Outdoor Supacentre Pty Ltd, trading as 4WD Supacentre, has copped a penalty of $302,500 for sending over 83,000 marketing text messages in breach of Australian spam laws.
An investigation by the Australian Communications and Media Authority (ACMA) revealed that between December 2022 and May 2023, Outdoor Supacentre sent 81,698 unsolicited text messages and 1,575 texts to customers who had previously opted out.
ACMA member Samantha Yorke said Australians are becoming increasingly frustrated about receiving commercial promotions from companies without their agreement. In the 11 months before opening its formal investigation, the ACMA sent five spam compliance alerts to Outdoor Supacentre after receiving consumer complaints.

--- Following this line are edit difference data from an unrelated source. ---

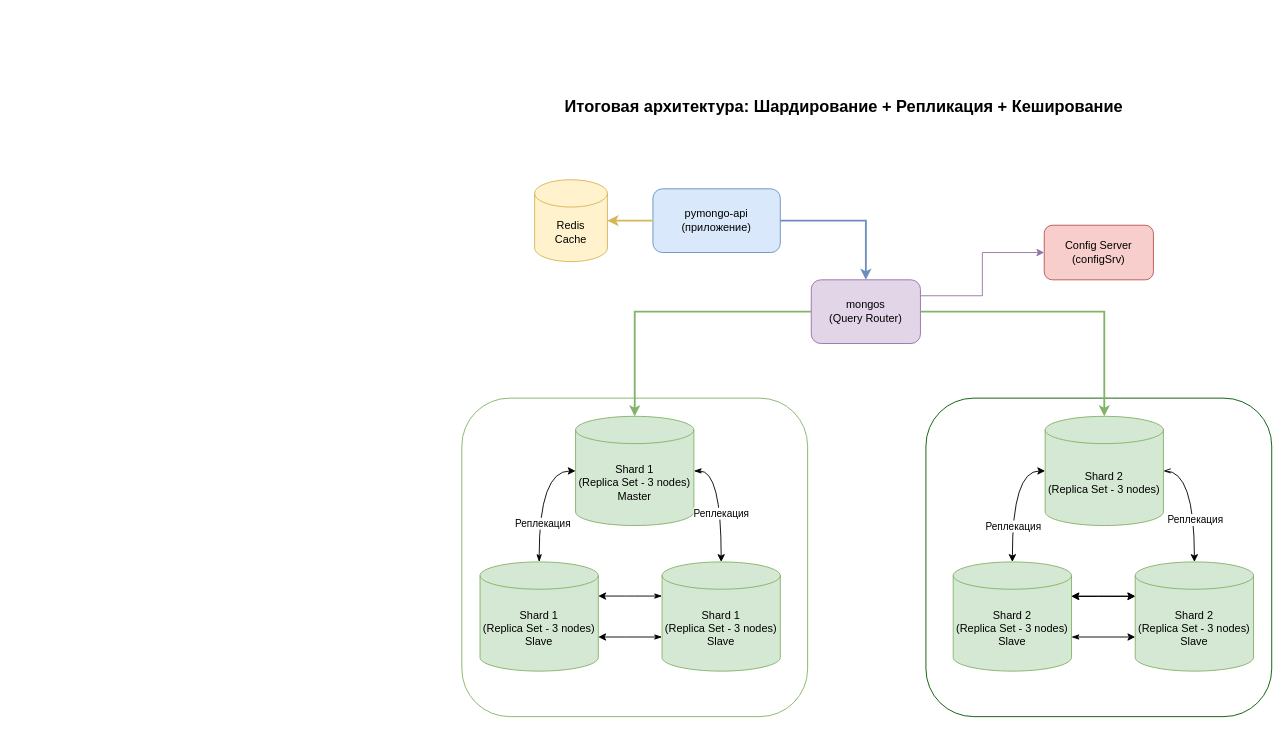
Above: task1.drawio in andruschenco/architecture-pro-black_friday (draw.io), before the change. Source tidied: cells renumbered, new cells numbered last; positions are measured from the earlier drawing's top-left corner, leaving out a move shared by most shapes. Both pictures are drawn from the tidied source at 91%, with x=0, y=0 at pixel (461, 79).
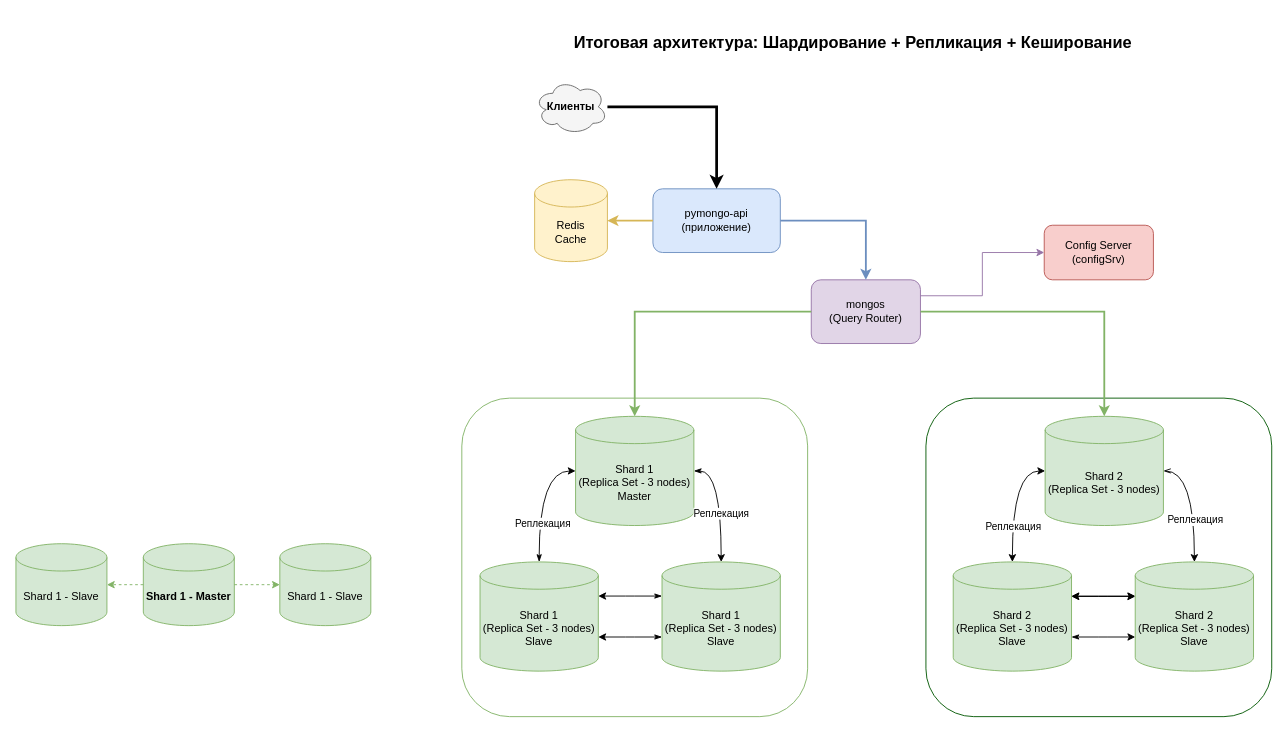
Above is the later version.

The change refers to these unchanged cells:
```xml
<mxCell id="5" value="pymongo-api&#10;(приложение)" style="rounded=1;whiteSpace=wrap;html=1;fillColor=#dae8fc;strokeColor=#6c8ebf;" parent="1" vertex="1">
  <mxGeometry x="210" y="120" width="140" height="70" as="geometry" />
</mxCell>
```

Diff of the diagram source:
```diff
@@
     <mxCell id="4" value="Итоговая архитектура: Шардирование + Репликация + Кеширование" style="text;html=1;strokeColor=none;fillColor=none;align=center;verticalAlign=middle;whiteSpace=wrap;rounded=0;fontSize=18;fontStyle=1;" parent="1" vertex="1">
-      <mxGeometry width="840" height="60" as="geometry" />
+      <mxGeometry x="10" y="-70" width="840" height="60" as="geometry" />
     </mxCell>
@@
+    <mxCell id="33" style="edgeStyle=orthogonalEdgeStyle;rounded=0;jettySize=auto;html=1;strokeWidth=3;strokeColor=#000000;fillColor=#000000;entryX=0.5;entryY=0;entryDx=0;entryDy=0;" parent="1" edge="1" source="34" target="5">
+      <mxGeometry relative="1" as="geometry" />
+    </mxCell>
+    <mxCell id="34" value="Клиенты" style="shape=cloud;whiteSpace=wrap;html=1;fillColor=#f5f5f5;strokeColor=#666666;fontStyle=1;" parent="1" vertex="1">
+      <mxGeometry x="80" width="80" height="60" as="geometry" />
+    </mxCell>
+    <mxCell id="35" value="Shard 1 - Master" style="shape=cylinder3;whiteSpace=wrap;html=1;boundedLbl=1;backgroundOutline=1;size=15;fillColor=#d5e8d4;strokeColor=#82b366;fontStyle=1;" parent="1" vertex="1">
+      <mxGeometry x="-350" y="510" width="100" height="90" as="geometry" />
+    </mxCell>
+    <mxCell id="36" value="Shard 1 - Slave" style="shape=cylinder3;whiteSpace=wrap;html=1;boundedLbl=1;backgroundOutline=1;size=15;fillColor=#d5e8d4;strokeColor=#82b366;" parent="1" vertex="1">
+      <mxGeometry x="-490" y="510" width="100" height="90" as="geometry" />
+    </mxCell>
+    <mxCell id="37" value="Shard 1 - Slave" style="shape=cylinder3;whiteSpace=wrap;html=1;boundedLbl=1;backgroundOutline=1;size=15;fillColor=#d5e8d4;strokeColor=#82b366;" parent="1" vertex="1">
+      <mxGeometry x="-200" y="510" width="100" height="90" as="geometry" />
+    </mxCell>
+    <mxCell id="38" style="edgeStyle=orthogonalEdgeStyle;rounded=0;jettySize=auto;html=1;strokeWidth=1;strokeColor=#82b366;dashed=1;" parent="1" edge="1" source="35" target="36">
+      <mxGeometry relative="1" as="geometry" />
+    </mxCell>
+    <mxCell id="39" style="edgeStyle=orthogonalEdgeStyle;rounded=0;jettySize=auto;html=1;strokeWidth=1;strokeColor=#82b366;dashed=1;" parent="1" edge="1" source="35" target="37">
+      <mxGeometry relative="1" as="geometry" />
+    </mxCell>
```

“Businesses have a responsibility not to send unwanted spam and also to respect people’s wishes when they ask to stop receiving these messages,” Ms Yorke said. “The alerts serve as a warning that businesses may have compliance issues with their e-marketing systems, so it’s disappointing that Outdoor Supacentre didn’t take the opportunity to adequately address the problems before we had to step in.”
Under spam regulations, businesses must obtain consent from recipients before sending e-marketing messages and include an unsubscribe option. Any unsubscribe requests must be processed within five business days.
In addition to the penalty, ACMA has secured a three-year court-enforceable undertaking from Outdoor Supacentre. This commitment involves appointing an independent consultant to review compliance with spam regulations and making necessary improvements, with regular reporting to ACMA.
“Any business that conducts e-marketing needs to follow the rules and the way you do that is by regularly reviewing your processes to ensure they remain within the law. Outdoor Supacentre used a third-party provider for elements of its marketing processes, but companies can’t outsource their compliance obligations,” Ms Yorke said.
Enforcement of the spam unsubscribe rules is one of the ACMA’s compliance priorities and over the last 18 months businesses have paid more than $12.5 million in penalties for breaches of the spam rules.